Go through the data below and retype all of it exactly.

● **Data section**:
● ● ●
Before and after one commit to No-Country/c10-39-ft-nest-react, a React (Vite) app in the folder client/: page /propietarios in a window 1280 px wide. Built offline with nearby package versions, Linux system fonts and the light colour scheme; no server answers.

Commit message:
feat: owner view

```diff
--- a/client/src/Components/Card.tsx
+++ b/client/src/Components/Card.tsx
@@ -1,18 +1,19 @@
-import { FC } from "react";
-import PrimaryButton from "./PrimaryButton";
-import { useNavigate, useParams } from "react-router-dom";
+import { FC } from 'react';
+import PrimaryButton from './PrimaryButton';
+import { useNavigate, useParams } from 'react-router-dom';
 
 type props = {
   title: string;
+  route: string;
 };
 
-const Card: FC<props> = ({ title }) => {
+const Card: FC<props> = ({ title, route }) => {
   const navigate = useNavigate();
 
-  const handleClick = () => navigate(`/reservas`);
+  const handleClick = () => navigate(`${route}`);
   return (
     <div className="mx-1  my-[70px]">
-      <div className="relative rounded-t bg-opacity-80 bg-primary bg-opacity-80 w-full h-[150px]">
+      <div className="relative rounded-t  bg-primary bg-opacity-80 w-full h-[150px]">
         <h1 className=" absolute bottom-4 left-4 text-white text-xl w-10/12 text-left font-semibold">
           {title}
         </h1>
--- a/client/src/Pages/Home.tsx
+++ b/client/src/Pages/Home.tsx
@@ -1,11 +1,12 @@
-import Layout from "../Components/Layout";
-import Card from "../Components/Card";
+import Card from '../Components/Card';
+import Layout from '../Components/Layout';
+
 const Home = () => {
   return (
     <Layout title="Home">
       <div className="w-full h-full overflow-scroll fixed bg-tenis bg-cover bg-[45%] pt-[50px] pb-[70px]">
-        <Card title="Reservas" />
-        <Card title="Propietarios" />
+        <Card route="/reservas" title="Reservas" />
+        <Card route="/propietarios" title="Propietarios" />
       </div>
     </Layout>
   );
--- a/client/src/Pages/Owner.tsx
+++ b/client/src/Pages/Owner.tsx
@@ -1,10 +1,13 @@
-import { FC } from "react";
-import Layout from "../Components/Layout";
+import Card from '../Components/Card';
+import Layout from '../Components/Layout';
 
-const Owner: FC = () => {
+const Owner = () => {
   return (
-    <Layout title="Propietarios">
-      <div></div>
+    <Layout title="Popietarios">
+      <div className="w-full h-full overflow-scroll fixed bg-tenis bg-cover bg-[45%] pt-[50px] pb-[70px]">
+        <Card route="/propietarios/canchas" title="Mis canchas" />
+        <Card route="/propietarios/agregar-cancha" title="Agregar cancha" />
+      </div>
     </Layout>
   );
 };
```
● ● ●
● **Solution to this task**:
Before and after one commit to No-Country/c10-39-ft-nest-react, a React (Vite) app in the folder client/: page /propietarios in a window 1280 px wide. Built offline with nearby package versions, Linux system fonts and the light colour scheme; no server answers.

Commit message:
feat: owner view

```diff
--- a/client/src/Components/Card.tsx
+++ b/client/src/Components/Card.tsx
@@ -1,18 +1,19 @@
-import { FC } from "react";
-import PrimaryButton from "./PrimaryButton";
-import { useNavigate, useParams } from "react-router-dom";
+import { FC } from 'react';
+import PrimaryButton from './PrimaryButton';
+import { useNavigate, useParams } from 'react-router-dom';
 
 type props = {
   title: string;
+  route: string;
 };
 
-const Card: FC<props> = ({ title }) => {
+const Card: FC<props> = ({ title, route }) => {
   const navigate = useNavigate();
 
-  const handleClick = () => navigate(`/reservas`);
+  const handleClick = () => navigate(`${route}`);
   return (
     <div className="mx-1  my-[70px]">
-      <div className="relative rounded-t bg-opacity-80 bg-primary bg-opacity-80 w-full h-[150px]">
+      <div className="relative rounded-t  bg-primary bg-opacity-80 w-full h-[150px]">
         <h1 className=" absolute bottom-4 left-4 text-white text-xl w-10/12 text-left font-semibold">
           {title}
         </h1>
--- a/client/src/Pages/Home.tsx
+++ b/client/src/Pages/Home.tsx
@@ -1,11 +1,12 @@
-import Layout from "../Components/Layout";
-import Card from "../Components/Card";
+import Card from '../Components/Card';
+import Layout from '../Components/Layout';
+
 const Home = () => {
   return (
     <Layout title="Home">
       <div className="w-full h-full overflow-scroll fixed bg-tenis bg-cover bg-[45%] pt-[50px] pb-[70px]">
-        <Card title="Reservas" />
-        <Card title="Propietarios" />
+        <Card route="/reservas" title="Reservas" />
+        <Card route="/propietarios" title="Propietarios" />
       </div>
     </Layout>
   );
--- a/client/src/Pages/Owner.tsx
+++ b/client/src/Pages/Owner.tsx
@@ -1,10 +1,13 @@
-import { FC } from "react";
-import Layout from "../Components/Layout";
+import Card from '../Components/Card';
+import Layout from '../Components/Layout';
 
-const Owner: FC = () => {
+const Owner = () => {
   return (
-    <Layout title="Propietarios">
-      <div></div>
+    <Layout title="Popietarios">
+      <div className="w-full h-full overflow-scroll fixed bg-tenis bg-cover bg-[45%] pt-[50px] pb-[70px]">
+        <Card route="/propietarios/canchas" title="Mis canchas" />
+        <Card route="/propietarios/agregar-cancha" title="Agregar cancha" />
+      </div>
     </Layout>
   );
 };
```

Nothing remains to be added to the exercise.